How is your community sustaining its impact and reach?
At first, we thought that sustainability would come from teaching people how to bee keep. We thought that if we taught them, they would graduate and move on to do beekeeping things of their own. However, that was not the case. It’s the community that’s the healing thing, the sustainability piece between reaching outward and impacting inward.
What we’re finding is we have the therapeutic beekeeping program that’s very flexible where people can come in and out of it as they like in different locations. They can find whatever place in it that they want and take part as they please. Out of that, what tends to emerge is certain people at every location who want to learn about the bees, and they really want to help make decisions in managing the colony, go see other colonies at other locations, and then also take on the role of teaching their peers. And from there, reaching outward and further into leadership roles, like our Mentorship Program — working alongside people wherever they’re at, finding places for them to engage and bring them forward in their skill.
Teaching beekeepers how to inspect the frames. Photo by Hives for Humanity (Facebook)
Have the programs at Hive for Humanity helped encourage any of the participants to pursue other social impact opportunities?
There’s this guy who was at one of our buildings under our mentorship. In conjunction with getting some better support for his personal health, getting a better opportunity for more independent housing, and the bees and the skills, the stability and the self-worth generated from that experience, led to him getting a job elsewhere. He’d been working at Potluck Cafe and Hives for Humanity while getting support from his doctor and his housing team — all four of those things came together and he then accepted this a job at RainCity Housing to support and different impact on his own community.
Any advice for people who want to build community through a social enterprise?
You need to establish trust. That’s why we have such a rich list of partners because there’s so much value in having strong partnerships, you can access the community that the partner has been doing all the relationship building with. I think we’re stronger when we partner and collaborate.
What I always say is you need somebody who is an expert beekeeper, and you need someone who is an expert in that community, in building community relations, in building community engagement. Being an expert means you have to know how to build relationships based on respect and dignity. If you can do that, then the beekeeper can come in or the master gardener can come in with their skills. You need that solid social piece for those other pieces to work if you’re doing it in a community that faces barriers to stability. Know the balance between environment and social, it is really key.

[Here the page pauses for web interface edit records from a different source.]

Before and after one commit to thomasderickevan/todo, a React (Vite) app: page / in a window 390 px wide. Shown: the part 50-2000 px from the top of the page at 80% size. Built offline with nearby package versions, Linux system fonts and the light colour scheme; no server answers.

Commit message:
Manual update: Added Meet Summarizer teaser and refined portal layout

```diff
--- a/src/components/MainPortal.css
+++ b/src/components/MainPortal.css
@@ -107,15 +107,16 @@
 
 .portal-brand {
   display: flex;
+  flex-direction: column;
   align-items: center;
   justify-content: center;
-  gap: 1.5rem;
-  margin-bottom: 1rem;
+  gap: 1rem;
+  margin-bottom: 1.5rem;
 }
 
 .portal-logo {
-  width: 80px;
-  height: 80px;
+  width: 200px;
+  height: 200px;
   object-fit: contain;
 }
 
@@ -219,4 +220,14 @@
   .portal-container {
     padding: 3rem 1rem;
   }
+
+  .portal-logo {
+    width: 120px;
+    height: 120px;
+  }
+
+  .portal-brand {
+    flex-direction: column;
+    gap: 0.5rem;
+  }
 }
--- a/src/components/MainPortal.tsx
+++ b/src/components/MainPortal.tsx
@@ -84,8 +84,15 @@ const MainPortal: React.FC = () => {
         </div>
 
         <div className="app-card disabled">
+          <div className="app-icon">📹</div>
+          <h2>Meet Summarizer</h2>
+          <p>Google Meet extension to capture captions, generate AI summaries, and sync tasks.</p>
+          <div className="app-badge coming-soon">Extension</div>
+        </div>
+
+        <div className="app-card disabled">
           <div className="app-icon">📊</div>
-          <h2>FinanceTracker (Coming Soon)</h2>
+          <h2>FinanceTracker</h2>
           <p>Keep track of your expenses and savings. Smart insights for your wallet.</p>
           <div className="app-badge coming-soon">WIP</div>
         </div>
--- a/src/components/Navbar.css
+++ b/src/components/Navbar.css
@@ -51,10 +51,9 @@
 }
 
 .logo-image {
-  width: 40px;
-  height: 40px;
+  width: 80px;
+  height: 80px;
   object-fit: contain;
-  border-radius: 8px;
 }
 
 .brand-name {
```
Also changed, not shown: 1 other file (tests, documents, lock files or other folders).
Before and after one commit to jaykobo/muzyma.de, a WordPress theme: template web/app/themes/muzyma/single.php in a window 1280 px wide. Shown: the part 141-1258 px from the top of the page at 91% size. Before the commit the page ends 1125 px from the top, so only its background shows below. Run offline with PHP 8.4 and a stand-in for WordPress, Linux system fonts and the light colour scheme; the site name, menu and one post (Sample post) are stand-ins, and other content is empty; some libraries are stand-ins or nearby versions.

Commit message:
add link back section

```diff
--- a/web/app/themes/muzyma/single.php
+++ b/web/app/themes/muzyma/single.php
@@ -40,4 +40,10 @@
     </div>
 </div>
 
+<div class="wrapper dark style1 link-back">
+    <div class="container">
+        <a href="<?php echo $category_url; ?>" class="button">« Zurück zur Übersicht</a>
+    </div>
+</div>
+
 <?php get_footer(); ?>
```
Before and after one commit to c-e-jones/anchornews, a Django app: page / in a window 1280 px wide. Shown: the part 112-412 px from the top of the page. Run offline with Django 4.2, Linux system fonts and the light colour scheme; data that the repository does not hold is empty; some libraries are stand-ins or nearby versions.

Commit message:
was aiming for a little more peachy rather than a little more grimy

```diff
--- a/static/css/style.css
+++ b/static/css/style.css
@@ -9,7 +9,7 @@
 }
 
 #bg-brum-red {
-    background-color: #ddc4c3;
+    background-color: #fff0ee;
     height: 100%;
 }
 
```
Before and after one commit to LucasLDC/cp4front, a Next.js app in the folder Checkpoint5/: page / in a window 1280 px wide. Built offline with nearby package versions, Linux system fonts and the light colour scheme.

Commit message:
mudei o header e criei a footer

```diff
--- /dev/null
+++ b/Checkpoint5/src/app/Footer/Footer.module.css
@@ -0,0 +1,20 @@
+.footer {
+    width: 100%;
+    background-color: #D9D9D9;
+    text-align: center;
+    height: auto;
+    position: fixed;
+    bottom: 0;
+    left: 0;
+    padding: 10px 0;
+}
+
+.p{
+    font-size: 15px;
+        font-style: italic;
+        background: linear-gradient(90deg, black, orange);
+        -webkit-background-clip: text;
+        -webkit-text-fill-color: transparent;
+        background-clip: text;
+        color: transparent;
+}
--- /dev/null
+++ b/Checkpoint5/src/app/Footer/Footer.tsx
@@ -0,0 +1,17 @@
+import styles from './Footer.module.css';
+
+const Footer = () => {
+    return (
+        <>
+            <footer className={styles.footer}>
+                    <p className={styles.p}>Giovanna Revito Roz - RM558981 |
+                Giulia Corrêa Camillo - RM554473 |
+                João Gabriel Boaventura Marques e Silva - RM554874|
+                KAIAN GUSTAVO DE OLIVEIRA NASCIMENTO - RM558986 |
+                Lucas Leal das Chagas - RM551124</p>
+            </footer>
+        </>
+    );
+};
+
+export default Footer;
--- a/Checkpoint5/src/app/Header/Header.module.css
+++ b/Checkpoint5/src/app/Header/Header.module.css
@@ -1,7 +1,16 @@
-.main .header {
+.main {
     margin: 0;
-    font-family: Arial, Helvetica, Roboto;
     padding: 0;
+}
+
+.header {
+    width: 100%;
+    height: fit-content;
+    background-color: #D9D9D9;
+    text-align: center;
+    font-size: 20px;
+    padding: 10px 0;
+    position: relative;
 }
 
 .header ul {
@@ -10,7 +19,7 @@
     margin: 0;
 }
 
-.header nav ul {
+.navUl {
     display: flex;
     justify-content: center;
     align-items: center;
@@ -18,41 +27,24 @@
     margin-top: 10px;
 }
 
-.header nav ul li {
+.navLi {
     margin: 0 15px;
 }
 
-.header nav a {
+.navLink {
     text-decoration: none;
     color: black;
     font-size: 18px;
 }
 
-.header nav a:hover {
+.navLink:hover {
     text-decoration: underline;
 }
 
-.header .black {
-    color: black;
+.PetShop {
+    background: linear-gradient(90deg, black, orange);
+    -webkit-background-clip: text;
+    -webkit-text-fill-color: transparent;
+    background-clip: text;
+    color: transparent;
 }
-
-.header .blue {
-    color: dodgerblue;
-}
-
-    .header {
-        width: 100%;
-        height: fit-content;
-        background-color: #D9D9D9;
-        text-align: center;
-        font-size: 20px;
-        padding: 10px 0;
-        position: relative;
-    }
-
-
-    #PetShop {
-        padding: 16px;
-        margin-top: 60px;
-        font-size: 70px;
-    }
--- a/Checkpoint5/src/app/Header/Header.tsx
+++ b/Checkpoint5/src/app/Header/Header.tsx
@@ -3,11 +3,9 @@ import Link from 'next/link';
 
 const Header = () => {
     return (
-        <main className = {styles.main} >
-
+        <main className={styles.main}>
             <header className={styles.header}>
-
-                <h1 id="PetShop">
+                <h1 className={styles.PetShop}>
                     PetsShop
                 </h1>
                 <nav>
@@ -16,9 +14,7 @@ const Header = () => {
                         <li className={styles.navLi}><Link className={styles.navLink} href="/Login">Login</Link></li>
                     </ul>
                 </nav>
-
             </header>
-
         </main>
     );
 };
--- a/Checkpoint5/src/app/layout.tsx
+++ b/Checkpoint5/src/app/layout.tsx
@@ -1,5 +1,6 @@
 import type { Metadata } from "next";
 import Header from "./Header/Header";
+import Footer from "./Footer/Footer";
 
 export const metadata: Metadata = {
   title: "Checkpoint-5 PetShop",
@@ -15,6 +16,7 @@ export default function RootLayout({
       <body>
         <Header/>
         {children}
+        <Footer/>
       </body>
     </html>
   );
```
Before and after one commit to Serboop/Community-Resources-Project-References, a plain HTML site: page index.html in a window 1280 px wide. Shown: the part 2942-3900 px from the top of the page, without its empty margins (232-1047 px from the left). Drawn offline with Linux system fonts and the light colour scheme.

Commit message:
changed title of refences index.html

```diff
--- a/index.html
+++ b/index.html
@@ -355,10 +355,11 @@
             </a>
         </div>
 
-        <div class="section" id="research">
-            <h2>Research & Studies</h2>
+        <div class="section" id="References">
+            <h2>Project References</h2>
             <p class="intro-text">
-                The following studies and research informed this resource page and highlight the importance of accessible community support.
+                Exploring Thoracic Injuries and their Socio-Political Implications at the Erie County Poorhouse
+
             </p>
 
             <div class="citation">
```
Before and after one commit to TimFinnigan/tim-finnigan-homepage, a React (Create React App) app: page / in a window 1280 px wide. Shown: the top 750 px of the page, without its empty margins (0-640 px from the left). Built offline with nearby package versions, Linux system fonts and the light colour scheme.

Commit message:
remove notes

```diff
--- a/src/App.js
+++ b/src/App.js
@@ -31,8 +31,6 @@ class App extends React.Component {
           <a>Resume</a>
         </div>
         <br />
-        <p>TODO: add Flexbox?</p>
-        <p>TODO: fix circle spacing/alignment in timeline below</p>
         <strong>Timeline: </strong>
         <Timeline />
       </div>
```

I don’t think either can succeed without the other. Having your key people who are experts in both fields and crossover partnership. That’s the critical piece and the sustaining factor in any social enterprise.